▶ [Provided records]:
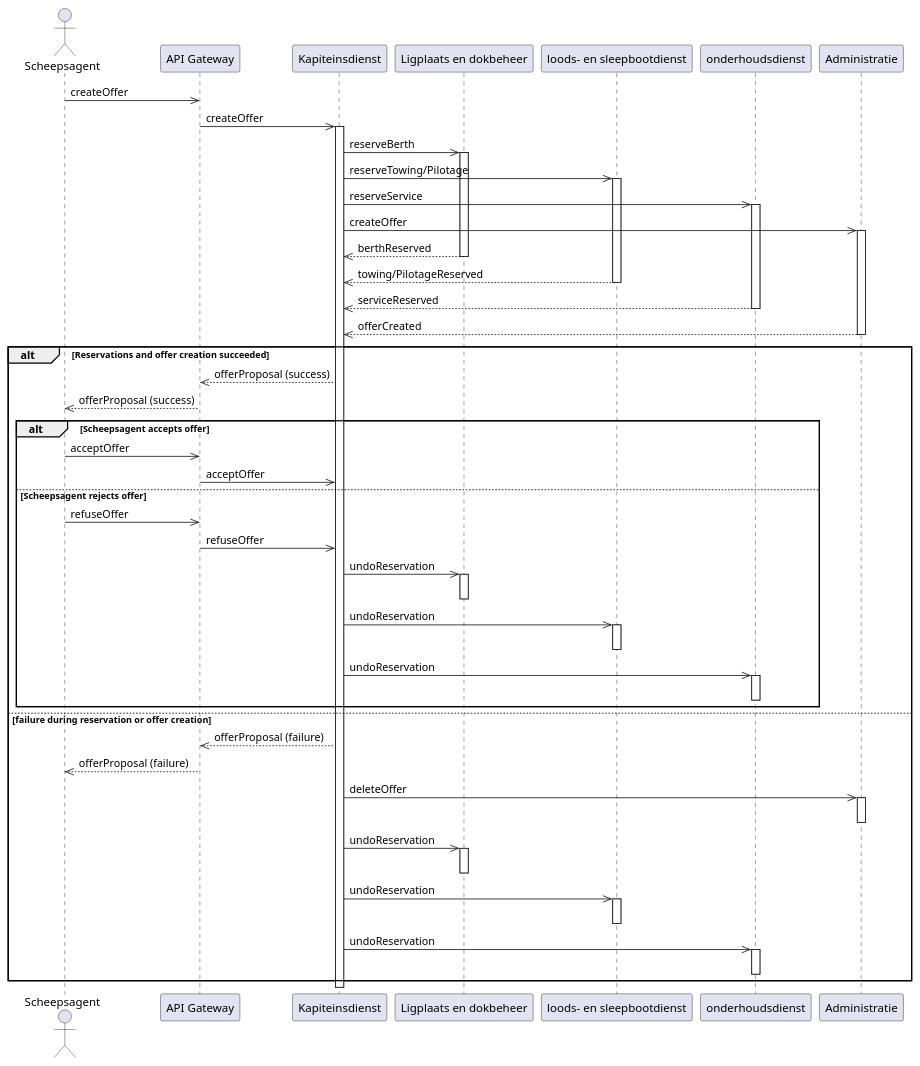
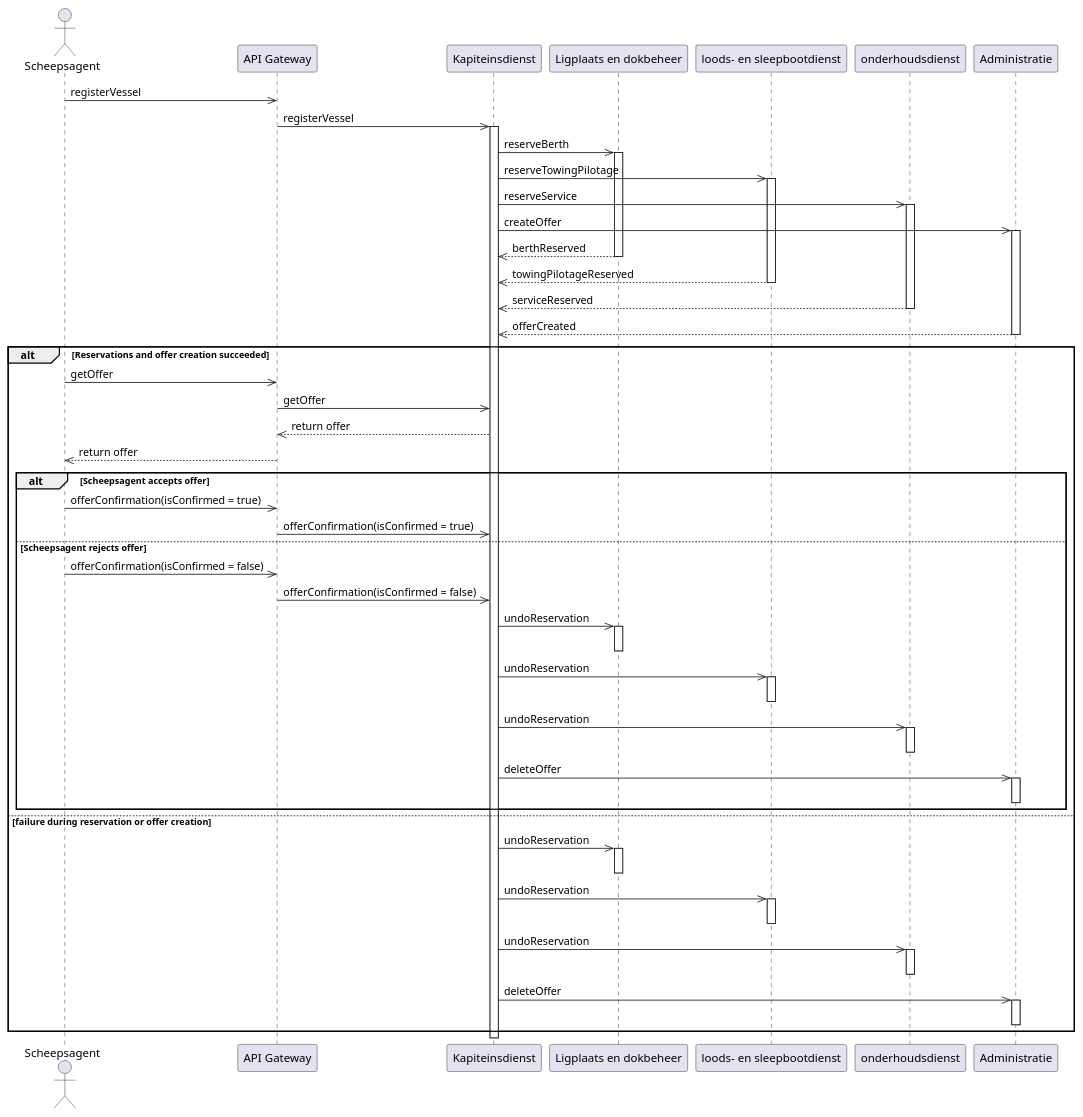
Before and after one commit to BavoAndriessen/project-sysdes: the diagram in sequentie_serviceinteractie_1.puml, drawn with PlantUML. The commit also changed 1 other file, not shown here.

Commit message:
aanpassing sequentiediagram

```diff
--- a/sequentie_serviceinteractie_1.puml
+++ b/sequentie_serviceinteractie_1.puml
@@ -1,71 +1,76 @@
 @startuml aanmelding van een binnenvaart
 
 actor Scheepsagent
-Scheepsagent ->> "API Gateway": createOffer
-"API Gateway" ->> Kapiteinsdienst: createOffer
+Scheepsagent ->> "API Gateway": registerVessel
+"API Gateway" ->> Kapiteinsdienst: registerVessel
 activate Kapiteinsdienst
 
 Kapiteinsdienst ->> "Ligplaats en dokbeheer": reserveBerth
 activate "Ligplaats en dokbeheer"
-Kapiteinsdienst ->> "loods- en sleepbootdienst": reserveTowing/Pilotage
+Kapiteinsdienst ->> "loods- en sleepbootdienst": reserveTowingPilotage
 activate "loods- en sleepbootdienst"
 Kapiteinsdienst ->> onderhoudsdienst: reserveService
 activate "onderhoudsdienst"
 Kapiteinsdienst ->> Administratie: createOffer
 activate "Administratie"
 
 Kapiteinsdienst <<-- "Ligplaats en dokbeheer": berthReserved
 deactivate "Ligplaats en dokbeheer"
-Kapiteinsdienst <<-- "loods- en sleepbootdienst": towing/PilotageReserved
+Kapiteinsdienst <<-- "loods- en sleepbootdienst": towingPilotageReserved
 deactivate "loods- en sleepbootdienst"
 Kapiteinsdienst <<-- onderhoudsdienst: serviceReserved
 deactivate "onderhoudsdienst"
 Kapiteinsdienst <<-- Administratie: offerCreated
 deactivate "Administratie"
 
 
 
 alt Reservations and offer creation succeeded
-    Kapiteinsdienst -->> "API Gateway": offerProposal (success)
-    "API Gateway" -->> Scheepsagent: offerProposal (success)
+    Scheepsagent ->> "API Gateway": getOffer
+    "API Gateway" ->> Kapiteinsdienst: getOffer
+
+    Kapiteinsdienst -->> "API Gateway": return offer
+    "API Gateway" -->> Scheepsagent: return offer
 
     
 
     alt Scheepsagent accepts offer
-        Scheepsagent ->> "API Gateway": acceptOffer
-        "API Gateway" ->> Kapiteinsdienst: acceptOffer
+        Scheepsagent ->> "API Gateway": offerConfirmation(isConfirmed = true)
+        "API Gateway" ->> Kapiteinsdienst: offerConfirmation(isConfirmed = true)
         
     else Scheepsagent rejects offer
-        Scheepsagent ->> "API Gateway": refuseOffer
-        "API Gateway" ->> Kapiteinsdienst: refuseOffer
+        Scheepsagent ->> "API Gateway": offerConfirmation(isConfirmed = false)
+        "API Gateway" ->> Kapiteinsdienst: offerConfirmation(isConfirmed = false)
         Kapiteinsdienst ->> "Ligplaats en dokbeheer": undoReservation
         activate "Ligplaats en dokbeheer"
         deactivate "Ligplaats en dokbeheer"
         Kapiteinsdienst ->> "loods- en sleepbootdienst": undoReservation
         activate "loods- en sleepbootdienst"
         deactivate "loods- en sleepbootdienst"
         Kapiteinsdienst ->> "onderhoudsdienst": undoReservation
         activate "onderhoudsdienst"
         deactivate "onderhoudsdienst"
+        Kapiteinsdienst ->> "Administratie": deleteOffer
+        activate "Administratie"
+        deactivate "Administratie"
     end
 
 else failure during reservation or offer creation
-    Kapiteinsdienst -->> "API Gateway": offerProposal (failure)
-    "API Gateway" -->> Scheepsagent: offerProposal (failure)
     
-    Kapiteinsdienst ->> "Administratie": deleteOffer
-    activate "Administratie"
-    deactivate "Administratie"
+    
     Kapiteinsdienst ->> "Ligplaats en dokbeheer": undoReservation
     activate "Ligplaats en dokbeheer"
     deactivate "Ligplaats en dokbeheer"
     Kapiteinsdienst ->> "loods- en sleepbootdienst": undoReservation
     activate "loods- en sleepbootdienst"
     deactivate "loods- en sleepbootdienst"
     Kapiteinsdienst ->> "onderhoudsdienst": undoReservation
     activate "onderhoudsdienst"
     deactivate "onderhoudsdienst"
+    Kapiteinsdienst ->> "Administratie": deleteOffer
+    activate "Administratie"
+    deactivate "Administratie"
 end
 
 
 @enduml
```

▶ [Problem]: Write out every record above exactly as it stands, but leave out the pictures.

▶ [Reply]:
Before and after one commit to BavoAndriessen/project-sysdes: the diagram in sequentie_serviceinteractie_1.puml, drawn with PlantUML. The commit also changed 1 other file, not shown here.

Commit message:
aanpassing sequentiediagram

```diff
--- a/sequentie_serviceinteractie_1.puml
+++ b/sequentie_serviceinteractie_1.puml
@@ -1,71 +1,76 @@
 @startuml aanmelding van een binnenvaart
 
 actor Scheepsagent
-Scheepsagent ->> "API Gateway": createOffer
-"API Gateway" ->> Kapiteinsdienst: createOffer
+Scheepsagent ->> "API Gateway": registerVessel
+"API Gateway" ->> Kapiteinsdienst: registerVessel
 activate Kapiteinsdienst
 
 Kapiteinsdienst ->> "Ligplaats en dokbeheer": reserveBerth
 activate "Ligplaats en dokbeheer"
-Kapiteinsdienst ->> "loods- en sleepbootdienst": reserveTowing/Pilotage
+Kapiteinsdienst ->> "loods- en sleepbootdienst": reserveTowingPilotage
 activate "loods- en sleepbootdienst"
 Kapiteinsdienst ->> onderhoudsdienst: reserveService
 activate "onderhoudsdienst"
 Kapiteinsdienst ->> Administratie: createOffer
 activate "Administratie"
 
 Kapiteinsdienst <<-- "Ligplaats en dokbeheer": berthReserved
 deactivate "Ligplaats en dokbeheer"
-Kapiteinsdienst <<-- "loods- en sleepbootdienst": towing/PilotageReserved
+Kapiteinsdienst <<-- "loods- en sleepbootdienst": towingPilotageReserved
 deactivate "loods- en sleepbootdienst"
 Kapiteinsdienst <<-- onderhoudsdienst: serviceReserved
 deactivate "onderhoudsdienst"
 Kapiteinsdienst <<-- Administratie: offerCreated
 deactivate "Administratie"
 
 
 
 alt Reservations and offer creation succeeded
-    Kapiteinsdienst -->> "API Gateway": offerProposal (success)
-    "API Gateway" -->> Scheepsagent: offerProposal (success)
+    Scheepsagent ->> "API Gateway": getOffer
+    "API Gateway" ->> Kapiteinsdienst: getOffer
+
+    Kapiteinsdienst -->> "API Gateway": return offer
+    "API Gateway" -->> Scheepsagent: return offer
 
     
 
     alt Scheepsagent accepts offer
-        Scheepsagent ->> "API Gateway": acceptOffer
-        "API Gateway" ->> Kapiteinsdienst: acceptOffer
+        Scheepsagent ->> "API Gateway": offerConfirmation(isConfirmed = true)
+        "API Gateway" ->> Kapiteinsdienst: offerConfirmation(isConfirmed = true)
         
     else Scheepsagent rejects offer
-        Scheepsagent ->> "API Gateway": refuseOffer
-        "API Gateway" ->> Kapiteinsdienst: refuseOffer
+        Scheepsagent ->> "API Gateway": offerConfirmation(isConfirmed = false)
+        "API Gateway" ->> Kapiteinsdienst: offerConfirmation(isConfirmed = false)
         Kapiteinsdienst ->> "Ligplaats en dokbeheer": undoReservation
         activate "Ligplaats en dokbeheer"
         deactivate "Ligplaats en dokbeheer"
         Kapiteinsdienst ->> "loods- en sleepbootdienst": undoReservation
         activate "loods- en sleepbootdienst"
         deactivate "loods- en sleepbootdienst"
         Kapiteinsdienst ->> "onderhoudsdienst": undoReservation
         activate "onderhoudsdienst"
         deactivate "onderhoudsdienst"
+        Kapiteinsdienst ->> "Administratie": deleteOffer
+        activate "Administratie"
+        deactivate "Administratie"
     end
 
 else failure during reservation or offer creation
-    Kapiteinsdienst -->> "API Gateway": offerProposal (failure)
-    "API Gateway" -->> Scheepsagent: offerProposal (failure)
     
-    Kapiteinsdienst ->> "Administratie": deleteOffer
-    activate "Administratie"
-    deactivate "Administratie"
+    
     Kapiteinsdienst ->> "Ligplaats en dokbeheer": undoReservation
     activate "Ligplaats en dokbeheer"
     deactivate "Ligplaats en dokbeheer"
     Kapiteinsdienst ->> "loods- en sleepbootdienst": undoReservation
     activate "loods- en sleepbootdienst"
     deactivate "loods- en sleepbootdienst"
     Kapiteinsdienst ->> "onderhoudsdienst": undoReservation
     activate "onderhoudsdienst"
     deactivate "onderhoudsdienst"
+    Kapiteinsdienst ->> "Administratie": deleteOffer
+    activate "Administratie"
+    deactivate "Administratie"
 end
 
 
 @enduml
```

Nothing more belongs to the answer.